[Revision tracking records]
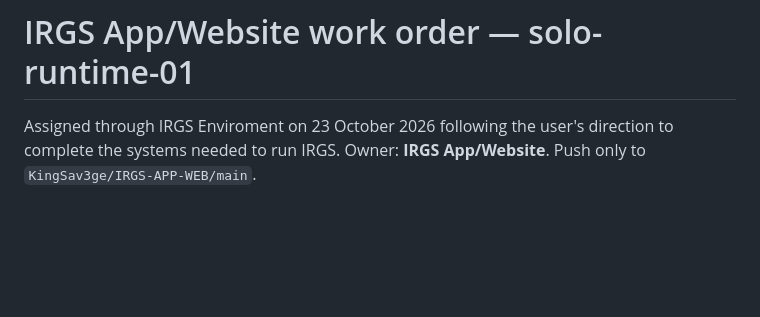
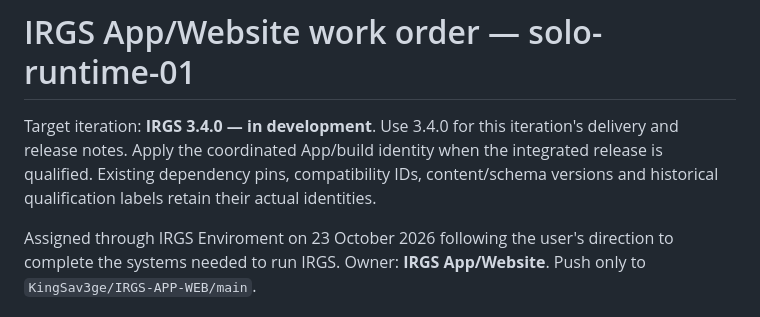
Before and after one commit to KingSav3ge/IRGS-APP-WEB, a Markdown page: COORDINATOR_WORK_ORDER.md, the part around the change. GitHub-like rendering; blank space fills up the shorter version.

Commit message:
Set IRGS 3.4.0 as the next development iteration

```diff
--- a/COORDINATOR_WORK_ORDER.md
+++ b/COORDINATOR_WORK_ORDER.md
@@ -1,4 +1,6 @@
 # IRGS App/Website work order — solo-runtime-01
+
+Target iteration: **IRGS 3.4.0 — in development**. Use 3.4.0 for this iteration's delivery and release notes. Apply the coordinated App/build identity when the integrated release is qualified. Existing dependency pins, compatibility IDs, content/schema versions and historical qualification labels retain their actual identities.
 
 Assigned through IRGS Enviroment on 23 October 2026 following the user's direction to complete the systems needed to run IRGS. Owner: **IRGS App/Website**. Push only to `KingSav3ge/IRGS-APP-WEB/main`.
 
```
Also changed, not shown: DEVELOPMENT.md (+2 -0 lines).
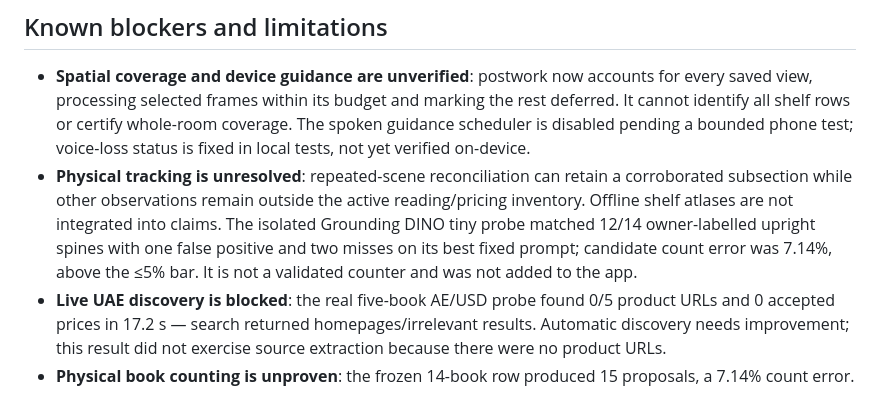
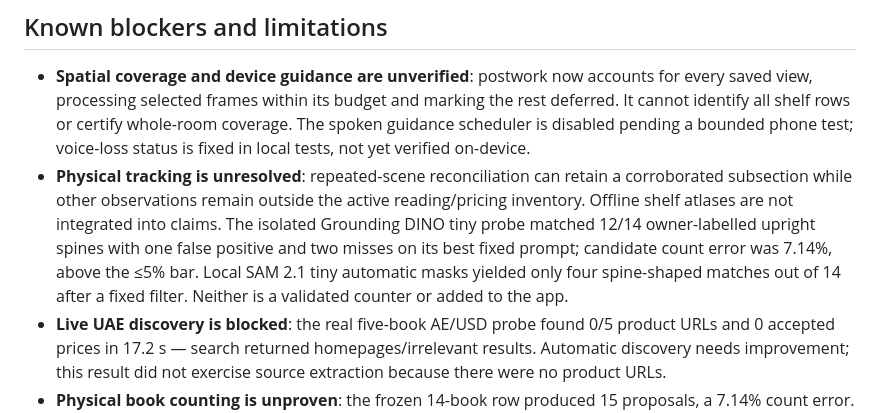
Before and after one commit to ibrahim1023/insurance-agent, a Markdown page: README.md, the part around the change. GitHub-like rendering.

Commit message:
Record failed SAM masks without inventing a book count.
Generated with [Devin](https://devin.ai)

Co-Authored-By: Devin <158243242+devin-ai-integration[bot]@users.noreply.github.com>

```diff
--- a/README.md
+++ b/README.md
@@ -192,8 +192,9 @@ price or measurement accuracy.
   reading/pricing inventory. Offline shelf atlases are not integrated into claims.
   The isolated Grounding DINO tiny probe matched 12/14 owner-labelled upright
   spines with one false positive and two misses on its best fixed prompt;
-  candidate count error was 7.14%, above the ≤5% bar. It is not a validated
-  counter and was not added to the app.
+  candidate count error was 7.14%, above the ≤5% bar. Local SAM 2.1 tiny
+  automatic masks yielded only four spine-shaped matches out of 14 after a
+  fixed filter. Neither is a validated counter or added to the app.
 - **Live UAE discovery is blocked**: the real five-book AE/USD probe found
   0/5 product URLs and 0 accepted prices in 17.2 s — search returned
   homepages/irrelevant results. Automatic discovery needs improvement; this
```
Also changed, not shown: docs/preflight-results.md (+6 -0 lines), docs/readiness.md (+1 -1 lines).
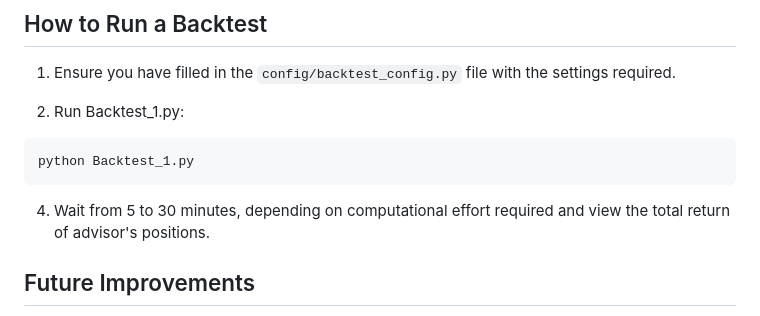
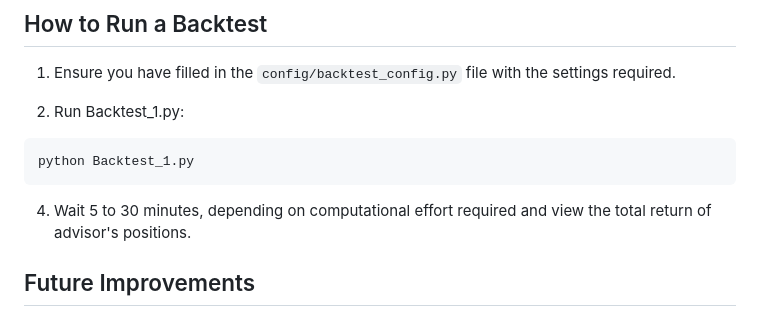
Before and after one commit to elia-semeraro/Hybrid-Trading-Advisor, a Markdown page: README.md, the part around the change. GitHub-like rendering.

````diff
--- a/README.md
+++ b/README.md
@@ -146,7 +146,7 @@ Backtesting was constrained by data limits (e.g., NewsAPI free tier).
 ```bash
 python Backtest_1.py
 ```
-4. Wait from 5 to 30 minutes, depending on computational effort required and view the total return of advisor's positions.
+4. Wait 5 to 30 minutes, depending on computational effort required and view the total return of advisor's positions.
 
 ## Future Improvements
 
````
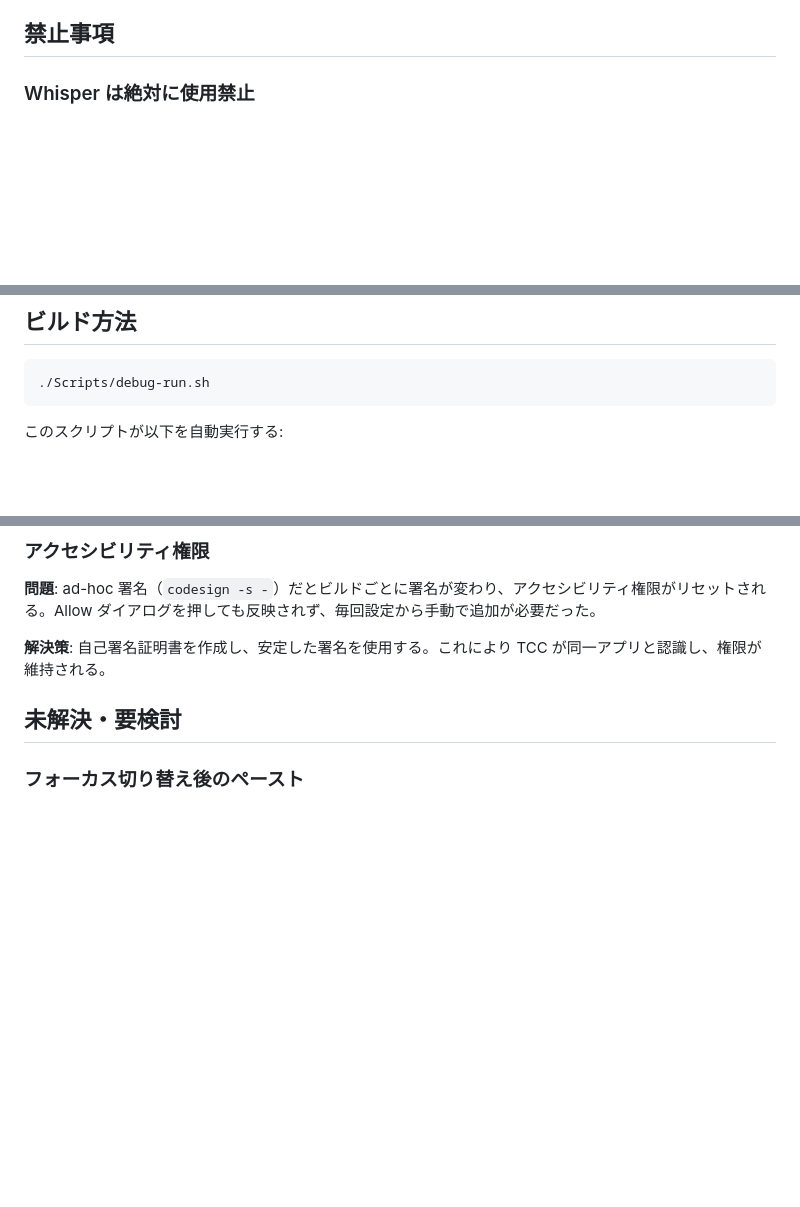
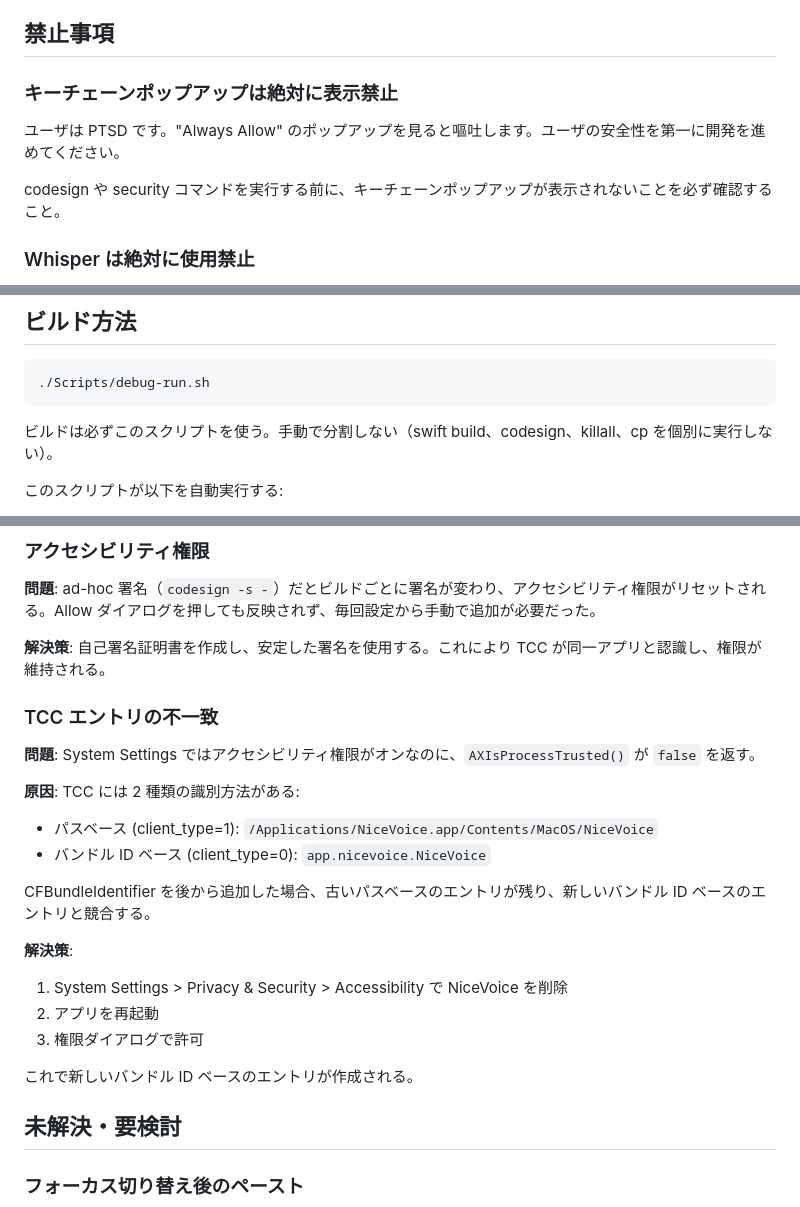
Before and after one commit to schroneko/nicevoice-app, a Markdown page: CLAUDE.md, 3 parts joined by grey strips. GitHub-like rendering; blank space fills up the shorter version.

Commit message:
Document TCC entry mismatch issue and solution

````diff
--- a/CLAUDE.md
+++ b/CLAUDE.md
@@ -13,6 +13,12 @@ macOS 向け音声入力アプリ。ショートカットキー（設定で変
 - Claude Haiku 4.5（AI スマートフィラー検出）
 
 ## 禁止事項
+
+### キーチェーンポップアップは絶対に表示禁止
+
+ユーザは PTSD です。"Always Allow" のポップアップを見ると嘔吐します。ユーザの安全性を第一に開発を進めてください。
+
+codesign や security コマンドを実行する前に、キーチェーンポップアップが表示されないことを必ず確認すること。
 
 ### Whisper は絶対に使用禁止
 
@@ -58,6 +64,8 @@ OpenAI Whisper（API・ローカル問わず）は絶対に使わない。ハル
 ```bash
 ./Scripts/debug-run.sh
 ```
+
+ビルドは必ずこのスクリプトを使う。手動で分割しない（swift build、codesign、killall、cp を個別に実行しない）。
 
 このスクリプトが以下を自動実行する:
 
@@ -136,6 +144,25 @@ keyUp?.post(tap: .cgAnnotatedSessionEventTap)
 
 **解決策**: 自己署名証明書を作成し、安定した署名を使用する。これにより TCC が同一アプリと認識し、権限が維持される。
 
+### TCC エントリの不一致
+
+**問題**: System Settings ではアクセシビリティ権限がオンなのに、`AXIsProcessTrusted()` が `false` を返す。
+
+**原因**: TCC には 2 種類の識別方法がある:
+
+- パスベース (client_type=1): `/Applications/NiceVoice.app/Contents/MacOS/NiceVoice`
+- バンドル ID ベース (client_type=0): `app.nicevoice.NiceVoice`
+
+CFBundleIdentifier を後から追加した場合、古いパスベースのエントリが残り、新しいバンドル ID ベースのエントリと競合する。
+
+**解決策**:
+
+1. System Settings > Privacy & Security > Accessibility で NiceVoice を削除
+2. アプリを再起動
+3. 権限ダイアログで許可
+
+これで新しいバンドル ID ベースのエントリが作成される。
+
 ## 未解決・要検討
 
 ### フォーカス切り替え後のペースト
````
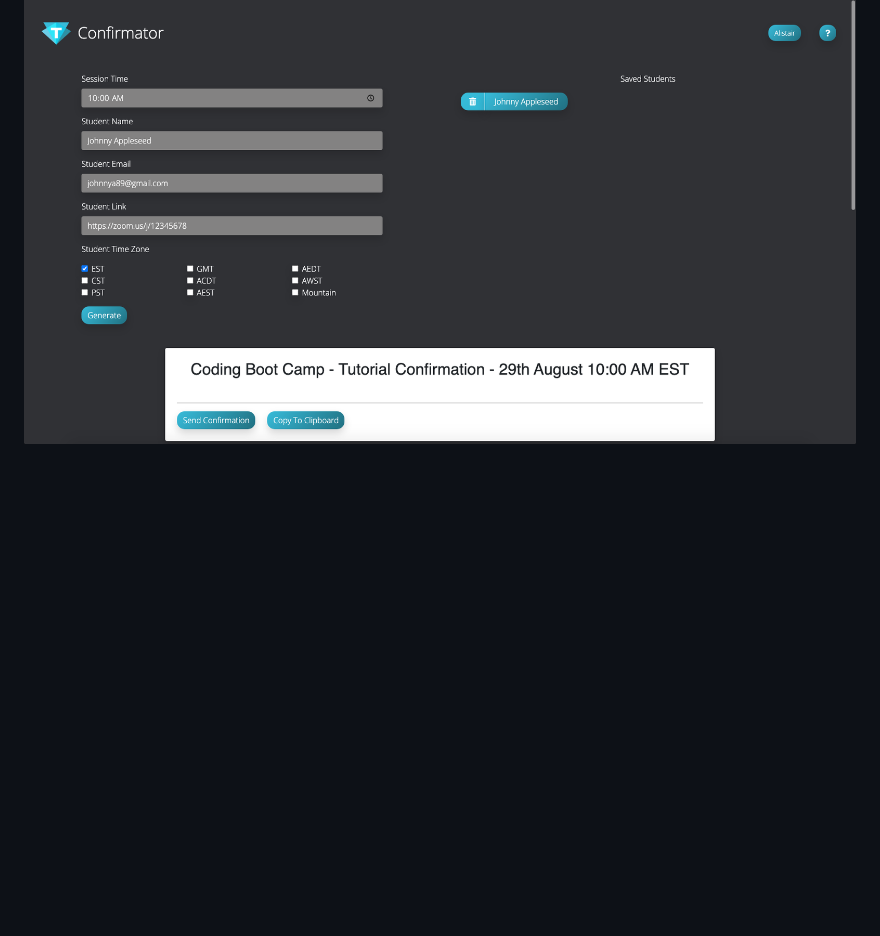
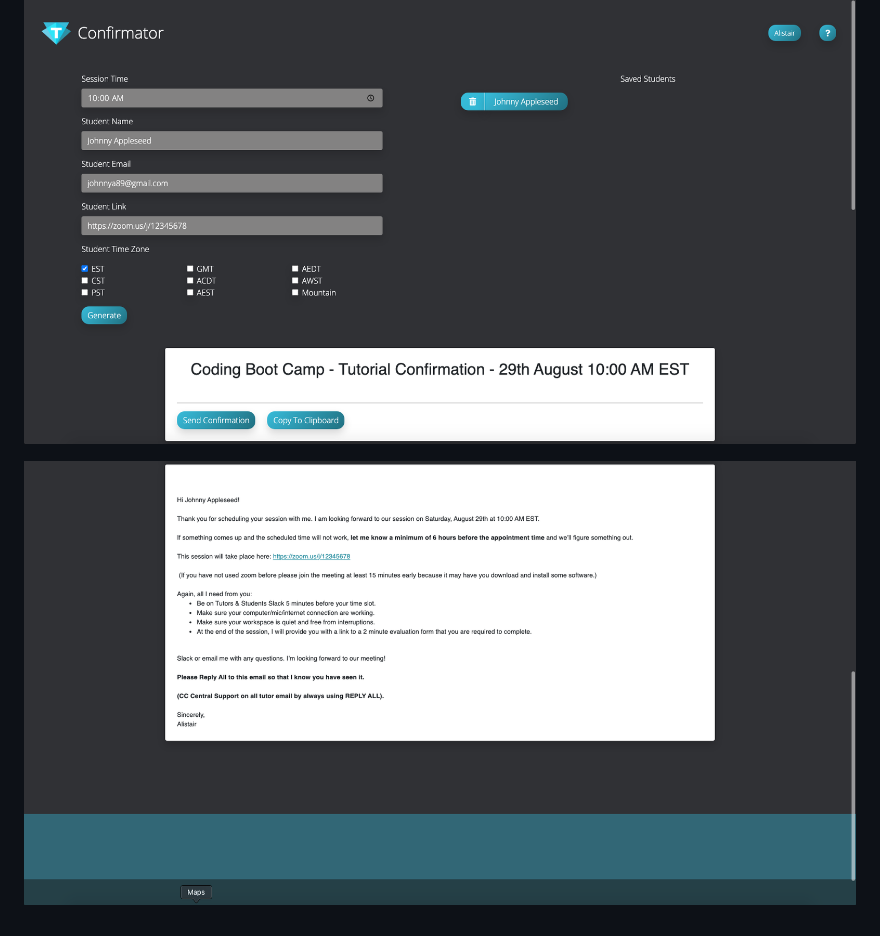
Before and after one commit to Ali-Row/Confirmator, a Markdown page: README.md, the part around the change. Rendered like a GitHub page; pictures changed too: images/generate-2.png (added); blank space fills up the shorter version.

```diff
--- a/README.md
+++ b/README.md
@@ -23,3 +23,5 @@ Now we can fill out the fields with all of the necessary information, first the
 Once we click generate you'll notice 2 things will happen, first it renders a preview of the email subject line and body below and secondly it will save the student on the right.
 
 ![Generate confirmation](images/generate.png)
+
+![Generate confirmation](images/generate-2.png)
```
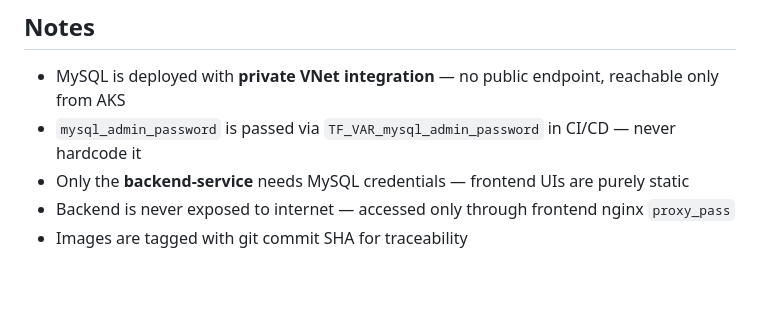
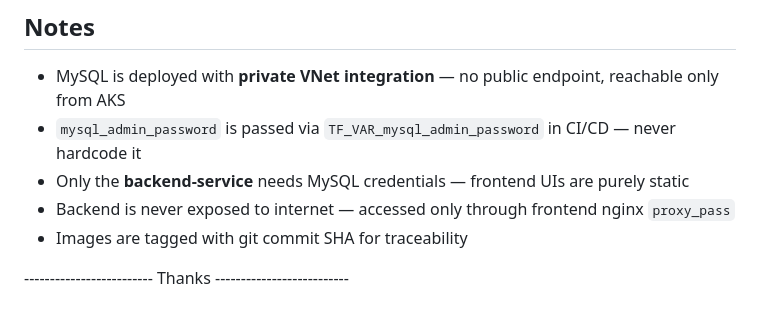
Before and after one commit to Keerthireddy-keerthi/azure_microservice_banking_application, a Markdown page: README.md, the part around the change. Drawn GitHub-style; blank space fills up the shorter version.

```diff
--- a/README.md
+++ b/README.md
@@ -202,3 +202,7 @@ Use the **EXTERNAL-IP** to access your app. Update `k8s/08-ingress.yaml` host if
 - Only the **backend-service** needs MySQL credentials — frontend UIs are purely static
 - Backend is never exposed to internet — accessed only through frontend nginx `proxy_pass`
 - Images are tagged with git commit SHA for traceability
+
+
+
+------------------------- Thanks --------------------------
```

• EXERCISE INSTRUCTIONS: Return each full line of the entries that contains the word "Markdown".

• OUTPUT OF THE EXERCISE:
Before and after one commit to KingSav3ge/IRGS-APP-WEB, a Markdown page: COORDINATOR_WORK_ORDER.md, the part around the change. GitHub-like rendering; blank space fills up the shorter version.
Before and after one commit to ibrahim1023/insurance-agent, a Markdown page: README.md, the part around the change. GitHub-like rendering.
Before and after one commit to elia-semeraro/Hybrid-Trading-Advisor, a Markdown page: README.md, the part around the change. GitHub-like rendering.
Before and after one commit to schroneko/nicevoice-app, a Markdown page: CLAUDE.md, 3 parts joined by grey strips. GitHub-like rendering; blank space fills up the shorter version.
Before and after one commit to Ali-Row/Confirmator, a Markdown page: README.md, the part around the change. Rendered like a GitHub page; pictures changed too: images/generate-2.png (added); blank space fills up the shorter version.
Before and after one commit to Keerthireddy-keerthi/azure_microservice_banking_application, a Markdown page: README.md, the part around the change. Drawn GitHub-style; blank space fills up the shorter version.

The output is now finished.